Task to carry out — Copy out each line of the data that holds the string "shown".

**********

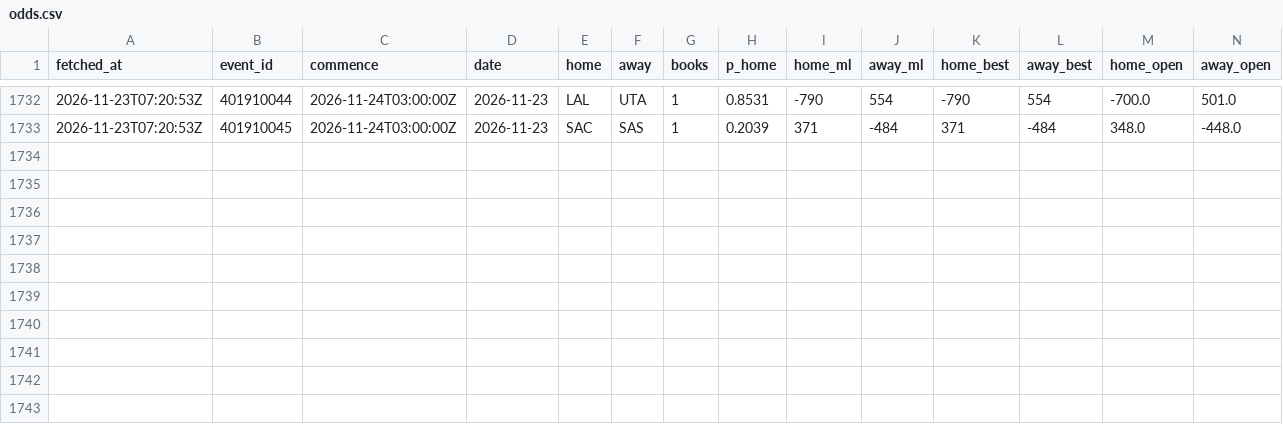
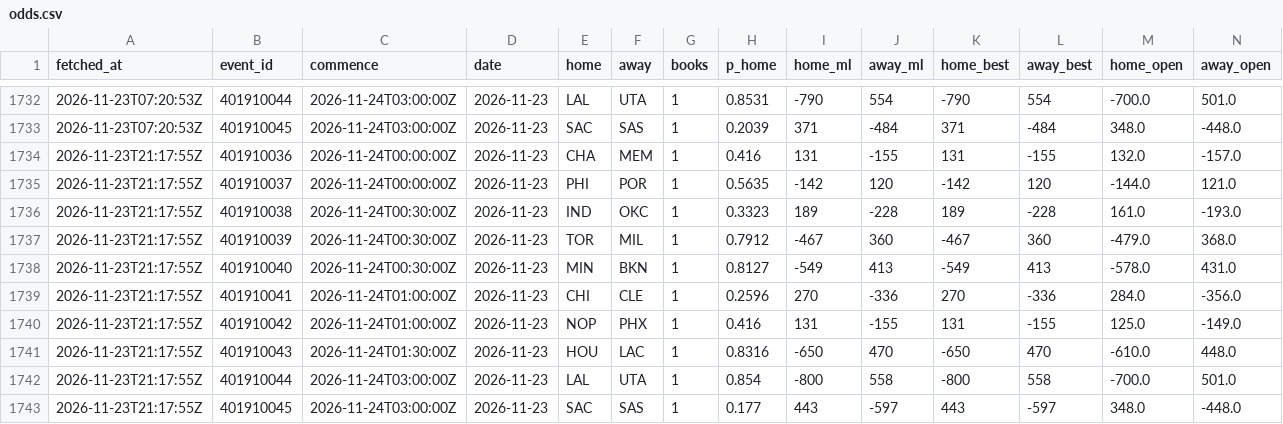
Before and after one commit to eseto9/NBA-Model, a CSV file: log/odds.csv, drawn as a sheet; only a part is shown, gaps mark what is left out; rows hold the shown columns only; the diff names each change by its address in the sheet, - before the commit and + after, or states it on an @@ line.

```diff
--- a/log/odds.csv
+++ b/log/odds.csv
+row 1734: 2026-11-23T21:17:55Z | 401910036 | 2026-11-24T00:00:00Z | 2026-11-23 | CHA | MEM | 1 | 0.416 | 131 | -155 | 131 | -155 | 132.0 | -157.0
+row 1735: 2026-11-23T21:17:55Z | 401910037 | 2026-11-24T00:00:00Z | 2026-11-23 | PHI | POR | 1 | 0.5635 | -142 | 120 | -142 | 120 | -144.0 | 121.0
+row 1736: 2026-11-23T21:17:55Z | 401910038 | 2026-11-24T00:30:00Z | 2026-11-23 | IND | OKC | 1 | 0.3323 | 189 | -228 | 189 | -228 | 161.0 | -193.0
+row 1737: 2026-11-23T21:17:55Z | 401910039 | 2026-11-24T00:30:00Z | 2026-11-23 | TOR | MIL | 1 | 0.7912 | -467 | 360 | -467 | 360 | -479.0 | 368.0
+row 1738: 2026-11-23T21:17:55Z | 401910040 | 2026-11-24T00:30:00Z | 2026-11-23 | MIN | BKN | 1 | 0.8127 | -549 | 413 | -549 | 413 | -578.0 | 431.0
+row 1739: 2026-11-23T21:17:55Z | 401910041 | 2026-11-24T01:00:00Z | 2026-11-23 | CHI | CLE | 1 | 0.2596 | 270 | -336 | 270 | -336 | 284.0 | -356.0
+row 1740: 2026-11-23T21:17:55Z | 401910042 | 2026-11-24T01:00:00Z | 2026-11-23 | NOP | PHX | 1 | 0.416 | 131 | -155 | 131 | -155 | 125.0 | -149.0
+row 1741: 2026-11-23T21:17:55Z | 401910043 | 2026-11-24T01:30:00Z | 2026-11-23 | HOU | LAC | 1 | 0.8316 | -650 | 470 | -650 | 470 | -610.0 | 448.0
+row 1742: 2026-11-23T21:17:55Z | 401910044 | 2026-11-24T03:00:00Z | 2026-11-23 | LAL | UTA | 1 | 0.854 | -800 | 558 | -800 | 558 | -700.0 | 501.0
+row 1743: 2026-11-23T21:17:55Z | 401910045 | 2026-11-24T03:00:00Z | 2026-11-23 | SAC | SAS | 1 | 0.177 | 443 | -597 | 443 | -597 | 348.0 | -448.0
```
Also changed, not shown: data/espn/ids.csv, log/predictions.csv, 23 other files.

**********

Written response —
Before and after one commit to eseto9/NBA-Model, a CSV file: log/odds.csv, drawn as a sheet; only a part is shown, gaps mark what is left out; rows hold the shown columns only; the diff names each change by its address in the sheet, - before the commit and + after, or states it on an @@ line.
Also changed, not shown: data/espn/ids.csv, log/predictions.csv, 23 other files.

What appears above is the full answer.